By Olivia Melkonian 


The synthpop artist highlights how men are oftentimes victims of vulnerability and toxic masculinity but living within the Middle Eastern region leaves them without coping mechanisms or awareness at the least. Khodor Ellaik, the mind and the music behind Kid Fourteen aims to represent the difficulty that men in the region face when it comes to even expressing emotions like vulnerability. His most recent full-length album Love at first tackled the twelve stages of love as devised in Arabic literature, but during its course of production it came to explore the complexity of human intimacy and focusing on what vulnerability feels and sounds like in the abandonment of all other expression. Syncing up with motifs from the album, the documentary is an invitation for an inward look at what it feels like to be seen as somebody you are not.


Directed by Jackson Allers and Produced by Clap Clap Studio, the documentary is set to debut via Factory People’s Late Knights YouTube channel on Friday, October 16 at 5:00PM (GMT+3). Factory People are a Beirut-based organisation of artists and music enthusiasts dedicated to bringing together positive communities of music and art lovers across their venues and digital platforms. Their online platform, Late Knights, was created to display the diverse cultural landscape of Lebanon and the wider region, and divert the mainstream narrative of the place to showcase what really goes on.


We caught up with the artist to find out a little bit more about the message, how he tackles current gender roles within society, and why music is his medium of choice.

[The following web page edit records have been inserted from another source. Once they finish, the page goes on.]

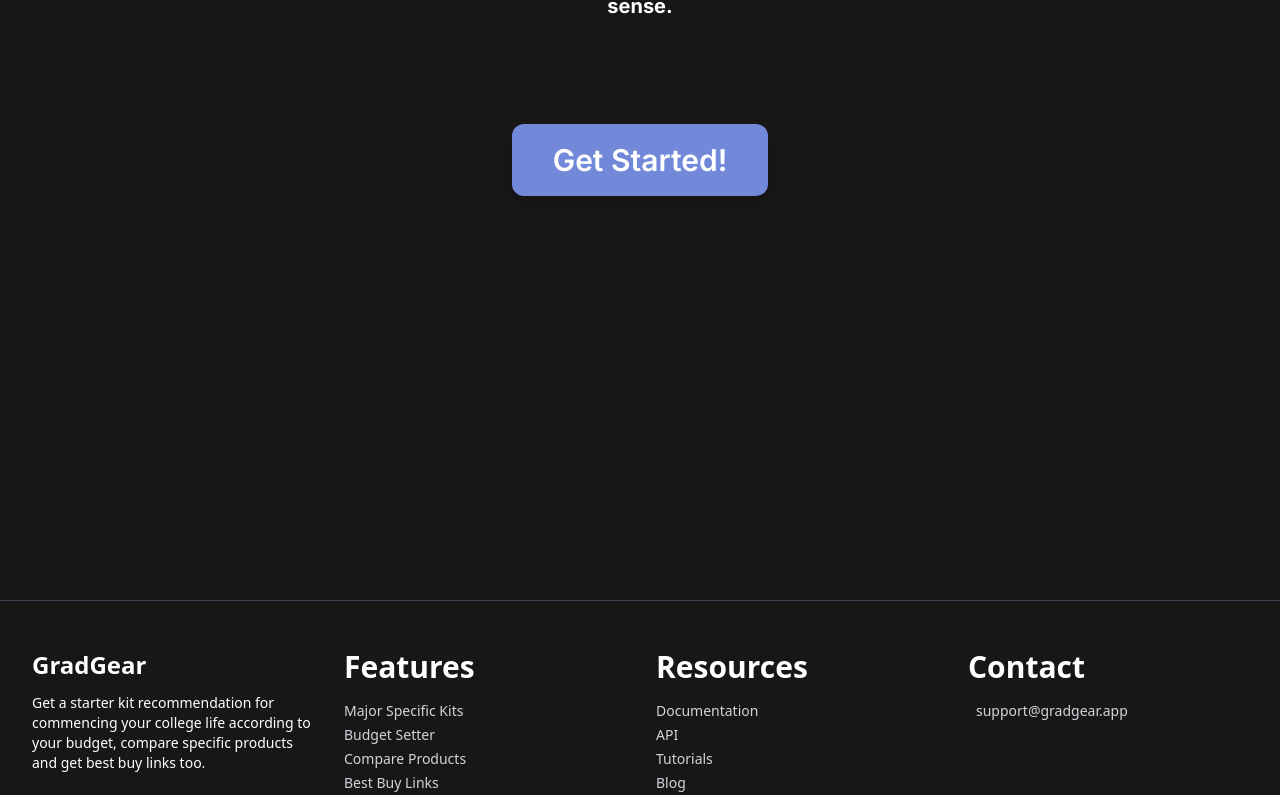
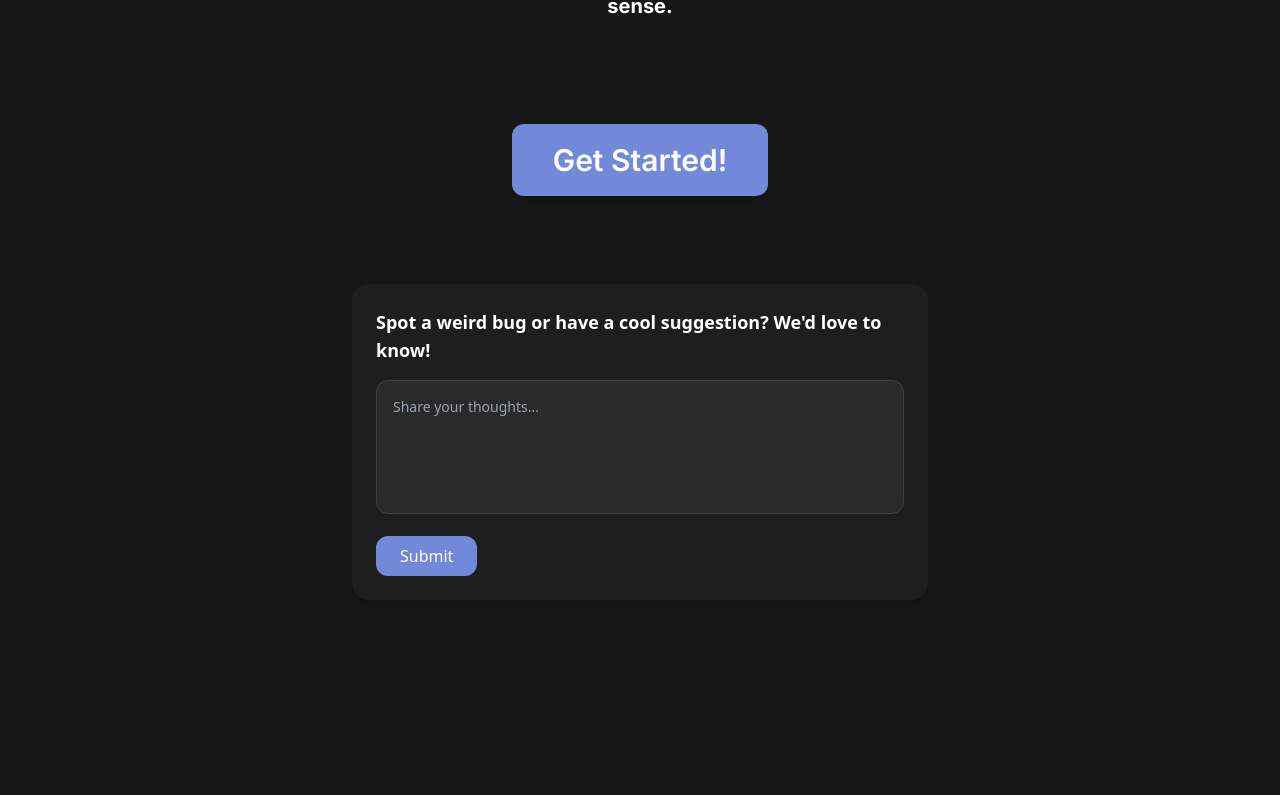
Before and after one commit to Yolo-Twice/GradGear, a React (Vite) app: page / in a window 1280 px wide. Shown: the part 548-1343 px from the top of the page. Built offline with nearby package versions, Linux system fonts and the light colour scheme.

Commit message:
added remarks box

```diff
--- a/src/components/main components/pickMajorForm.jsx
+++ b/src/components/main components/pickMajorForm.jsx
@@ -65,7 +65,7 @@ export default function PickMajorForm(props) {
       </h2>
 
       <div className="w-[24rem] md:w-[25rem] flex flex-col text-2xl max-w-[50rem] mx-auto p-6 rounded-2xl shadow-lg border border-white/10 text-center font-bold">
-        <h2 className="mx-auto font-inter text-2xl text-[#7289da] md:text-3xl">Pick Your Major!</h2>
+        <h2 className="mx-auto font-inter text-2xl text-[#7289da] md:text-3xl">Pick Your Major</h2>
         <select
           className="text-xl p-2 mt-4 rounded-xl bg-[#23262b] border border-white/10 shadow-lg text-[#e4e7eb] text-center"
           name="Major"
--- a/src/components/main.jsx
+++ b/src/components/main.jsx
@@ -2,6 +2,7 @@ import { useState } from "react"
 import PickMajorForm from "./main components/pickMajorForm"
 import {Cover} from "./ui/cover.jsx"
 import { RingLoader } from "react-spinners"
+import RemarksBox from "./ui/remarksBox.jsx"
 
 export default function Main() {
     const [getStartedButton,setGetStartedButton] = useState(false)
@@ -38,6 +39,7 @@ export default function Main() {
         <br className="mb-[6rem]"></br>
         {loading ? <div className="flex justify-center items-center"><RingLoader color="#7289da"/></div> : result && <div className=" bg-[#23262b] border border-white/10 rounded-lg  p-6 mb-40 rendered-content" dangerouslySetInnerHTML={{__html: result }} />}
         </div>
+        <RemarksBox />
         </div>
     )
 }
--- /dev/null
+++ b/src/components/ui/remarksBox.jsx
@@ -0,0 +1,39 @@
+import { useState } from "react";
+
+export default function RemarksBox({ onSubmit }) {
+  const [submitted, setSubmitted] = useState(false);
+
+  const handleFormSubmit = (e) => {
+    e.preventDefault();
+    const remark = e.target.remark.value.trim();
+    if (remark) {
+      onSubmit?.(remark);
+      setSubmitted(true);
+      e.target.reset();
+      setTimeout(() => setSubmitted(false), 3000); // hide message after 3s
+    }
+  };
+
+  return (
+    <div className="bg-[#1e1e1e] text-white p-6 rounded-2xl shadow-lg max-w-xl mx-auto mt-16">
+      <h2 className="text-lg font-semibold mb-4 text-left">Spot a weird bug or have a cool suggestion? We'd love to know!</h2>
+      <form onSubmit={handleFormSubmit}>
+        <textarea
+          name="remark"
+          rows="5"
+          placeholder="Share your thoughts..."
+          className="w-full bg-[#2a2a2a] border border-gray-700 rounded-xl p-4 text-sm focus:outline-none focus:ring-2 focus:ring-[#7289da] placeholder-gray-400 resize-none"
+        ></textarea>
+        <button
+          type="submit"
+          className="mt-4 bg-[#7289da] hover:bg-[#53639f] transition-colors text-white px-6 py-2 rounded-xl font-medium"
+        >
+          Submit
+        </button>
+      </form>
+      {submitted && (
+        <p className="text-green-400 text-sm mt-4">Thanks for your input!</p>
+      )}
+    </div>
+  );
+}
```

How did you reach this point where you felt like this was a message that you needed to address and respond to?

If by this you mean toxic masculinity/vulnerability, then it’s something I’ve been carrying with me since before Kid Fourteen. It was a natural inclination for it to be included in the creative process, because I was growing as a person, growing out of certain norms that I grew up with, even though my relationship with masculinity and gender roles has always been on the questionable side.

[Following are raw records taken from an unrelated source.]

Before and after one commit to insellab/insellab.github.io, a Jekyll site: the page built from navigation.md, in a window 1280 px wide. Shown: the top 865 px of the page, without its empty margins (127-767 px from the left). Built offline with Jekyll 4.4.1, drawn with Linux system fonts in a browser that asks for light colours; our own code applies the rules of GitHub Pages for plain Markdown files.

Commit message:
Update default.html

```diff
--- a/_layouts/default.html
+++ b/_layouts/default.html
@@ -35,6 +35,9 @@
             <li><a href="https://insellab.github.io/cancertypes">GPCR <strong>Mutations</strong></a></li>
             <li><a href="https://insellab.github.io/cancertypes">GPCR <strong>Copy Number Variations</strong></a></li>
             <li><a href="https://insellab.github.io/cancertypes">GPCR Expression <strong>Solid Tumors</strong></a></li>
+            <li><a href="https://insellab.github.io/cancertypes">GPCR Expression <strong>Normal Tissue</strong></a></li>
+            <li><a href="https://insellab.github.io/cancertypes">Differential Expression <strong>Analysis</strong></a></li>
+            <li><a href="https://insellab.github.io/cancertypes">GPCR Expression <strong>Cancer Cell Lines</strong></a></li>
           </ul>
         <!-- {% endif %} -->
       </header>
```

What do you hope will come from this project? Do you want to inspire these conversations more within the region?

I wouldn’t say that I’m the messenger of the cause, it’s just something that I feel I personally want to express, because that’s the only way I know how and I feel comfortable doing it now. If someone picks up this message then I’d be grateful. The message is to be comfortable in your own skin in whatever form possible.



“The Lebanese singer and producer is arguably one of the region’s most forward thinking musicians at the moment”






How does the hybrid music video and documentary display your thoughts on how vulnerability is addressed in the region?

You know in this day and age everything has a category and an identity that goes with it. Where do you place a cis queer Arab male wearing makeup and a dress with cowboy boots? I don’t know and I don’t care. It’s not something I do on a daily basis, but when I feel like doing it I do it. Most people tell me that I give the impression of a typical tough guy, and I don’t mind tough guys. The idea is to be able to express the other side in whatever way that works for you.


Societies’ assigned gender roles have also been disadvantageous to men and this is often left out of the narrative. Do you think that these roles should be abandoned as they don’t seem to emotionally or practically work for anybody?

This stopped working for me a long time, but it’s a process. You find yourself slipping into these roles unknowingly and find people assigning these roles to you unknowingly – so it’s a continuous conversation that almost always has to be conscious. I do believe that there should be more engagement regarding male gender roles and how to break out of it in a supportive community that relates to that narrative, as opposed to pointing fingers.


Through music, do you find it easier to navigate these “taboo” topics in a less daunting and more comfortable environment?

It’s always easier with music, and when you have the stage you can do literally whatever you want under the guise of ‘performance’. So it definitely makes things more comfortable.



Listen to Kid Fourteen, here !